Every auction starts and ends with paperwork. 99% of all of the people at the auction never read the fine print at the bottom of the terms and conditions of bidding at registration time. These terms will lay out ALL of the costs that will be associated with bidding on and purchasing items at this particular auction. Extra expenses that most auctions include that will be tacked on over and above your winning bid prices can include but are not necessary limited to:
- Sales tax (This can be an additional 3 to 13%.)
- Buyers premium (Often 10% to 15% or more)
- Removal fees
- Loading fees
- Security Fees
Many of the details that will affect what you can afford to bid will be determined by what is in those terms and conditions. It’s vital that you think through these details before you even bid as they can greatly increase the cost of the equipment to much more than it’s worth.

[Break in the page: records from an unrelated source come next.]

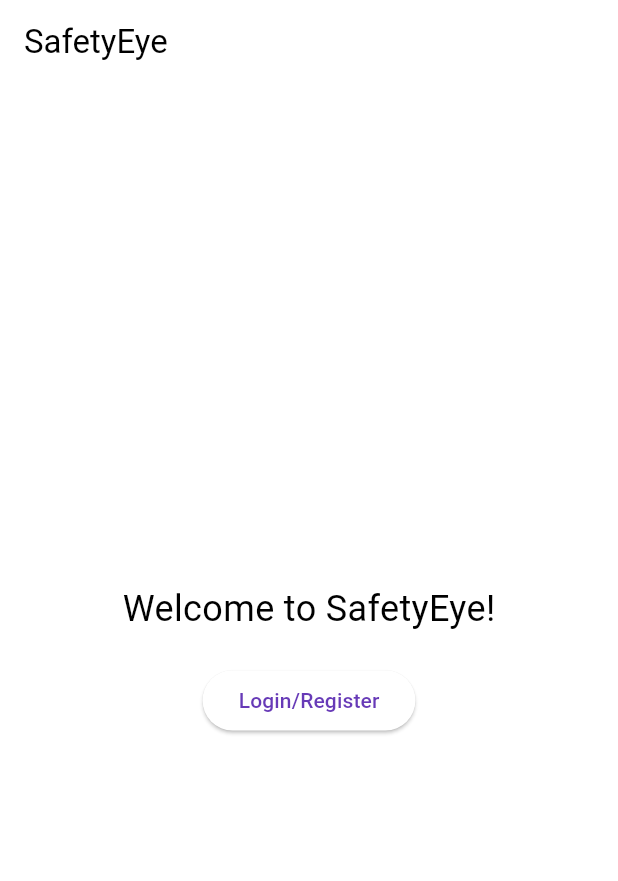
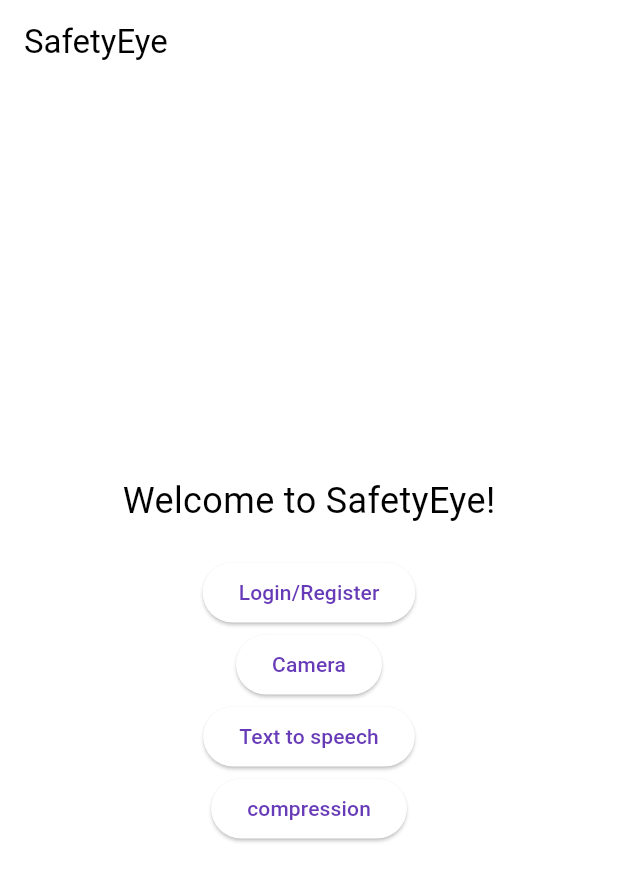
Before and after one commit to SE-Final-Project-SafetyEye/SafetyEye, a Flutter app: the screen it shows after launch, on a phone screen of 412 x 824 dp. Shown: the top 881 px of the screen. Run offline on Flutter 3.47's test engine with Material 3 defaults, Android fonts, the phone set to English and light mode, and no system bars; our stand-ins replace avatar_glow, camera, firebase_auth, firebase_core, speech_to_text, video_player; missing offline and left inert: highlight_text; accounts and stored records are empty.

Commit message:
Poc screen created

```diff
--- a/lib/main.dart
+++ b/lib/main.dart
@@ -1,7 +1,7 @@
 import 'package:flutter/material.dart';
 import 'package:firebase_core/firebase_core.dart';
 
-import 'poc/MyHomePage.dart';
+import 'poc/poc_selection_screen.dart';
 import 'firebase_options.dart';
 
 void main() async {
--- a/lib/poc/MyHomePage.dart
+++ /dev/null
@@ -1,40 +0,0 @@
-import 'package:flutter/material.dart';
-
-import './LoginRegisterPage.dart';
-
-class MyHomePage extends StatelessWidget {
-  final String title;
-
-  const MyHomePage({Key? key, required this.title}) : super(key: key);
-
-  @override
-  Widget build(BuildContext context) {
-    return Scaffold(
-      appBar: AppBar(
-        title: Text(title),
-      ),
-      body: Center(
-        child: Column(
-          mainAxisAlignment: MainAxisAlignment.center,
-          children: [
-            const Text(
-              'Welcome to SafetyEye!',
-              style: TextStyle(fontSize: 24),
-            ),
-            const SizedBox(height: 20),
-            ElevatedButton(
-              onPressed: () {
-                // Navigate to the login/register page
-                Navigator.push(
-                  context,
-                  MaterialPageRoute(builder: (context) => LoginRegisterPage()),
-                );
-              },
-              child: const Text('Login/Register'),
-            )
-          ],
-        ),
-      ),
-    );
-  }
-}
--- /dev/null
+++ b/lib/poc/poc_selection_screen.dart
@@ -0,0 +1,59 @@
+import 'package:flutter/material.dart';
+import 'package:safrt_eye_app/poc/FirstPage.dart';
+import 'package:safrt_eye_app/poc/SecondPage.dart';
+import 'package:safrt_eye_app/poc/camera.dart';
+import 'package:safrt_eye_app/poc/voice_recognition.dart';
+
+import './LoginRegisterPage.dart';
+
+class MyHomePage extends StatelessWidget {
+  final String title;
+
+  const MyHomePage({Key? key, required this.title}) : super(key: key);
+
+  @override
+  Widget build(BuildContext context) {
+    return Scaffold(
+      appBar: AppBar(
+        title: Text(title),
+      ),
+      body: const Center(
+        child: Column(
+          mainAxisAlignment: MainAxisAlignment.center,
+          children: [
+            Text(
+              'Welcome to SafetyEye!',
+              style: TextStyle(fontSize: 24),
+            ),
+            SizedBox(height: 20),
+            PocButtonWidget(title: "Login/Register", page: LoginRegisterPage()),
+            PocButtonWidget(title: "Camera", page: CameraHomeScreen()),
+            PocButtonWidget(title: "Text to speech", page: SpeechScreen()),
+            PocButtonWidget(title: "compression", page: SecondPage(userEmail: "")),
+          ],
+        ),
+      ),
+    );
+  }
+}
+
+class PocButtonWidget extends StatelessWidget {
+  final String title;
+  final Widget page;
+
+  const PocButtonWidget({super.key, required this.title, required this.page});
+
+  @override
+  Widget build(BuildContext context) {
+    return ElevatedButton(
+      onPressed: () {
+        // Navigate to the login/register page
+        Navigator.push(
+          context,
+          MaterialPageRoute(builder: (context) => page),
+        );
+      },
+      child: Text(title),
+    );
+  }
+}
--- a/lib/poc/voice_recognition.dart
+++ b/lib/poc/voice_recognition.dart
@@ -23,6 +23,8 @@ class MyApp extends StatelessWidget {
 }
 
 class SpeechScreen extends StatefulWidget {
+  const SpeechScreen({super.key});
+
   @override
   _SpeechScreenState createState() => _SpeechScreenState();
 }
```
Also changed, not shown: lib/poc/camera.dart (+19 -17 lines), pubspec.lock, 2 other files.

Points to think about:
- Is the equipment being auctioned still standing/installed?
- If so, Who will be responsible for the removal?
- If it’s you, the buyer, what will it cost to get it removed?
- Is there a deadline for removal?
- If so – what are the penalties or consequences if it’s not removed within before the deadline?
- Will you lose ownership of the material?
- Will you be fined?
- Will it be removed for you at an exorbitant expense that you will be responsible for?
- Can you remove it yourself or must you use a pre-designated removal crew?
- If so – what will they charge?
- Do they have to be certified? Union?
- When, with whom, and how will you remove and/or load the equipment?
- What expenses will that entail?
An Insider’s guide to the parlor tricks auctions use to separate you & your money.
In part 1, I reviewed the 4 very simple auction facts that most insiders don’t want you to know.
- Auctions are designed to sell stuff. All. The. Stuff. Good, bad and even really bad stuff.
- Auctions are designed to sell items for more, not less, than it’s really worth.
- Auctions are designed to confuse you into making bad decisions and mistakes.
- Auctions are designed to get as much of your money as fast as possible with no possibility that you can ever get it back. (This is all done completely transparently and 100% legally.)
In part 2, I’ll expose these top 4 auction secrets that net more and more pigeons every day. Here’s the good news. After you read this article, you’ll trade in your pigeon wings to some other sucker standing next to you who didn’t read it.
Let’s start with the basics…
(1) Auctions are designed to sell stuff. All the stuff. The good, bad and even really bad, stuff.
The main purpose of any action is to sell all the stuff. This includes all the good stuff, but what we’re concerned with here is all the bad stuff (I’m talking about the broken, manufacturer is out of business stuff). The next priority is to get the most money possible for the stuff on sale. The more bidders bidding the better the chances that the seller will obtain higher bids.
All auctions are comprised of good and bad stuff. The good stuff is purposely dispersed evenly among all the bad stuff (filler) to keep as many people engaged for as long as possible. Unfortunately for you, they don’t have tags or any sign saying what’s good and what’s bad. Mixing the good and bad stuff together assures a steady stream of bidders from the beginning to the very end of the auction.
An Insiders guide to buying the jewels while avoiding the junk at auctions.
Everyone likes a deal right? There’s always that chance that you’ll get something for nothing. You too can pay pennies on the dollar for prime merchandise. No other place gives the little guy the buying power of the professional than an auction…right?
Not unless you believe in fairy tales!
I’ve been buying used material handling equipment at auctions for over 30 years. Over that period of time I have purchased literally hundreds of thousands of dollars of equipment. The art is to find, bid for and buy the hidden jewels amongst a wide variety of worthless junk. I am about to share some of my best personal insights and advice on how to avoid ending up with the junk and avoid the parlor tricks designed to get you to overpay for the good stuff.